Cancer survivor undertaking drugs trials to help future generations fight the disease

Cathy Smith pictured at her Ravenshead home
Cathy Smith pictured at her Ravenshead home

A Mansfield cancer patient who is the only person left in Britain to be trialling a new drug hopes it could help future generations in the fight against the potentially killer disease.

Cathy Smith, from Ravenshead, has battled cancer for more than 11 years, was given between six months to a year to live in 2008 and has undergone a gruelling 75 rounds of various forms of chemotherapy.

But the 54-year-old is continuing her fight with cancer by taking part in new forms of treatment through drug trials and research.

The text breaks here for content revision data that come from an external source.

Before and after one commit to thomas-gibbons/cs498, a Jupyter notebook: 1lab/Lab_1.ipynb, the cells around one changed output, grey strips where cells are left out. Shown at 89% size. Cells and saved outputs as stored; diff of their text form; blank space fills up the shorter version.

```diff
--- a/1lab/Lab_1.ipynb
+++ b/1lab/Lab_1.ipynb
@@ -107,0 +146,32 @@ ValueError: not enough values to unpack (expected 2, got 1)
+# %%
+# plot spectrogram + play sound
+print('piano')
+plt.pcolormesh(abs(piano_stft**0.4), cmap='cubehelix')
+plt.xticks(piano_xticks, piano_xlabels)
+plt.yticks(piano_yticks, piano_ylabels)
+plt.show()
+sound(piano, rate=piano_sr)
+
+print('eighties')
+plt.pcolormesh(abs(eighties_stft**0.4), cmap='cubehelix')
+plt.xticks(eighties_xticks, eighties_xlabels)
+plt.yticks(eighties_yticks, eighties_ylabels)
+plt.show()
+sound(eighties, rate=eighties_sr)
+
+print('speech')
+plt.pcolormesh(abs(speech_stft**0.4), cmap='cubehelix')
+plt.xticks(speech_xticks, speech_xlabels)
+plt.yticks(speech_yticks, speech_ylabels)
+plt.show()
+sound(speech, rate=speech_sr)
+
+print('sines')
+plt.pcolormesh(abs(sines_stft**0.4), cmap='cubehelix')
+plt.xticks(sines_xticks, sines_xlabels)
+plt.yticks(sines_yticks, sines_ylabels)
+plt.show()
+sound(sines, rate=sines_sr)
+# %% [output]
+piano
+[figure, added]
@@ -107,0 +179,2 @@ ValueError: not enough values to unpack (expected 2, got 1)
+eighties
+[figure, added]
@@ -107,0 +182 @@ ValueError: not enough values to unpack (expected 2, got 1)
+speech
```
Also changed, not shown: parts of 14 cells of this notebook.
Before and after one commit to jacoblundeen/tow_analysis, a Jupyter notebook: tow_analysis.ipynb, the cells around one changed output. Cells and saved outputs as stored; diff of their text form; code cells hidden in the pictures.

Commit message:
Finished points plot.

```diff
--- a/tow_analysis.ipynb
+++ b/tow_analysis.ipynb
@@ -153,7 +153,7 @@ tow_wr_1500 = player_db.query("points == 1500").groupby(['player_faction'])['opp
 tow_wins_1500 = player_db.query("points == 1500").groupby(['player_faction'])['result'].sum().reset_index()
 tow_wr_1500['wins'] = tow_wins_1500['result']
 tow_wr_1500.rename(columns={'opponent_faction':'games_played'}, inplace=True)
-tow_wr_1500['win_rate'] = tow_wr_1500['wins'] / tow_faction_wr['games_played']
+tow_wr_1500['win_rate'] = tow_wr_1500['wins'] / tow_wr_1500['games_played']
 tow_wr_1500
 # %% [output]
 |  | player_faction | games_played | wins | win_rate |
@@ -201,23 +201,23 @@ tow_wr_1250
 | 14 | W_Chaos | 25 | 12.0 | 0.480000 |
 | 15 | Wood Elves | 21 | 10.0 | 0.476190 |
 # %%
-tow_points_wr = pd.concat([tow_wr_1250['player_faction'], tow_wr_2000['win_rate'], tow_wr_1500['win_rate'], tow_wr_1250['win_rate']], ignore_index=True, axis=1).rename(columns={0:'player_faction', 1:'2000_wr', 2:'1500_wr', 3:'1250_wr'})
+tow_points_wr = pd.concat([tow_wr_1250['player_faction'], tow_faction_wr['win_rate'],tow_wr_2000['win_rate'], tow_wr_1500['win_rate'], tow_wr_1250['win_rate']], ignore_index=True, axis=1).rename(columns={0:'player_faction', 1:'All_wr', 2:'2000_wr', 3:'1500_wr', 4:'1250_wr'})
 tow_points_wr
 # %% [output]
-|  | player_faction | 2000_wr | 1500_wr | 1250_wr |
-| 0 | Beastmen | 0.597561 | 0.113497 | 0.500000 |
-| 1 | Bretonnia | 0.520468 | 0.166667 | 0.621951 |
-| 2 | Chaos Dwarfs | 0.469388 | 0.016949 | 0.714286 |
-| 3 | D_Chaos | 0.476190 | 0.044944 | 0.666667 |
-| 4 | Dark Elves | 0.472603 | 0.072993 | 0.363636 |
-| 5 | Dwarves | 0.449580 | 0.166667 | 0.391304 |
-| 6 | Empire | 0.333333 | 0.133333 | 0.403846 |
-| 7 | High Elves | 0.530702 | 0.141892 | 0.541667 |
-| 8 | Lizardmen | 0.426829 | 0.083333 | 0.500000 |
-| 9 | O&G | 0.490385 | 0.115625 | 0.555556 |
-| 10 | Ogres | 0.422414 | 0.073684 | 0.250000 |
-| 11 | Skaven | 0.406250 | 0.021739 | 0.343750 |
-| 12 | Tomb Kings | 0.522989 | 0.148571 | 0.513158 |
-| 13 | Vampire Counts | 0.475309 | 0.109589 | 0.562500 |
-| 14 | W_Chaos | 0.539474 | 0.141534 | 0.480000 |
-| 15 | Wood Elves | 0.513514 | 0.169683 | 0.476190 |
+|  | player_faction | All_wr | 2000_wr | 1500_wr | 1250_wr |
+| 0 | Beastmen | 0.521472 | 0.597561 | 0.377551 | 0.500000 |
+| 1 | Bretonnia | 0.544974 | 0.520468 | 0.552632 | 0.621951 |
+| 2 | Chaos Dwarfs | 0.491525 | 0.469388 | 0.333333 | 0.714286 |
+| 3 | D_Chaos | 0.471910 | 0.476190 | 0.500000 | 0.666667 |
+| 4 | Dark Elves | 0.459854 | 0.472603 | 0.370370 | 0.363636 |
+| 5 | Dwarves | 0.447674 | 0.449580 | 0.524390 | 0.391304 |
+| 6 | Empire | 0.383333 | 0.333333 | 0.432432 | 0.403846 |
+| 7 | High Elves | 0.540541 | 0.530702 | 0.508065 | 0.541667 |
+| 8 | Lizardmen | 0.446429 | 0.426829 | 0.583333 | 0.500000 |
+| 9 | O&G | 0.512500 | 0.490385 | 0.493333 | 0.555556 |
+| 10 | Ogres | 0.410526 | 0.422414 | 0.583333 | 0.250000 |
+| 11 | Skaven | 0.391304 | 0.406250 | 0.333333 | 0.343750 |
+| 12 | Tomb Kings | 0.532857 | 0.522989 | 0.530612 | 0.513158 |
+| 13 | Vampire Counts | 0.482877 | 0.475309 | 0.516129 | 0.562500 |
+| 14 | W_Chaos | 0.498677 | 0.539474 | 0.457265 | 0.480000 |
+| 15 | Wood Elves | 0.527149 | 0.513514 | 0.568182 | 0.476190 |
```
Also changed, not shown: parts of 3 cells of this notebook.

Since 2012 Mrs Smith has been trialling Kadcyla a targeted drug with fewer side effects, used on women with incurable oestrogen-positive breast cancer with the purpose of prolonging the life of a patient.

And while many worldwide were involved in initial testing, she is now just one of 19 people across the globe to still be receiving the tri-weekly injections.

Kadcyla is available through the cancer drugs fund to other women, and despite fears it would be removed because of its cost and low success rate, has had a reprieve and will remain available for the time being.

But it is this pioneering approach to developing new drugs that she regards as the most important factor.

“I’m a great believer in research, and I want to show people how important it is to take part,” she told the Chad

“If they have an opportunity to put themselves forward for it, they should do.”

French-born Mrs Smith first came over to England in 1983 to pursue a career as a musician, playing drums.

Married with one son, she worked for Nottingham City Council but was forced to step down due to illness.

She was first diagnosed with breast cancer in 2004, undergoing chemotherapy, a mastectomy and radiotherapy to shrink a tumour.

In 2008 it was found that she had a secondary tumour in the liver and underwent further chemotherapy and was given up to a year to live.

Then in 2011, she had to have her other breast removed as the cancer returned and had another round of chemotherapy and radiotherapy.

She has taken part in a series of research, including the successful identification of the breast cancer gene and also another combination of drugs trial with a drug company, which went horribly wrong and she nearly died from the side effects.

And while she knows she will never be free from the illness, she has no end of praise for the efforts of the NHS.

She said “They do a fantastic job it is not easy for anyone. I feel like I’m part of a team.

“In 10 years the advancement in cancer detection, equipment and drugs has been phenomenal and I’m a great believer in research, I do want to tell people how important it is to take part,”

“Also we cannot thank people enough for raising and collecting money for research too as without our supporters’ advances would be slow.

“Cancer and cancer treatment is very challenging physically and mentally and hard to deal with.

“At some point there may come a time when there is no other drug out there for me or my body cannot keep going, as these drugs are very toxic. Still I need to keep on fighting for as long as I can and I’m really proud to be doing something that could help future generations.

“Cancer is very clever, responds differently in all individual affected by it. And this is why finding a cure is still a way away. We will have to learn to live with cancer.”

But while work on new treatments never stops, Mrs Smith says more still needs to be done on prevention.

She says many people do not even want to talk about the illness, although she insists attitudes are beginning to change.

As a breast cancer patient, she knows catching it early is imperative, particularly if there is a family history.

“I do not understand why we don’t have breast screening sooner. My cancer would have been picked up had I been screened earlier.

We have got to be proactive with prevention and if you have a family history of cancer, go to your GP and ask to be referred to the genetic team. It’s a simple blood test, that’s all it is.

“Men and women have to respond to their body, if they think something is wrong, they need to see their GP about it.”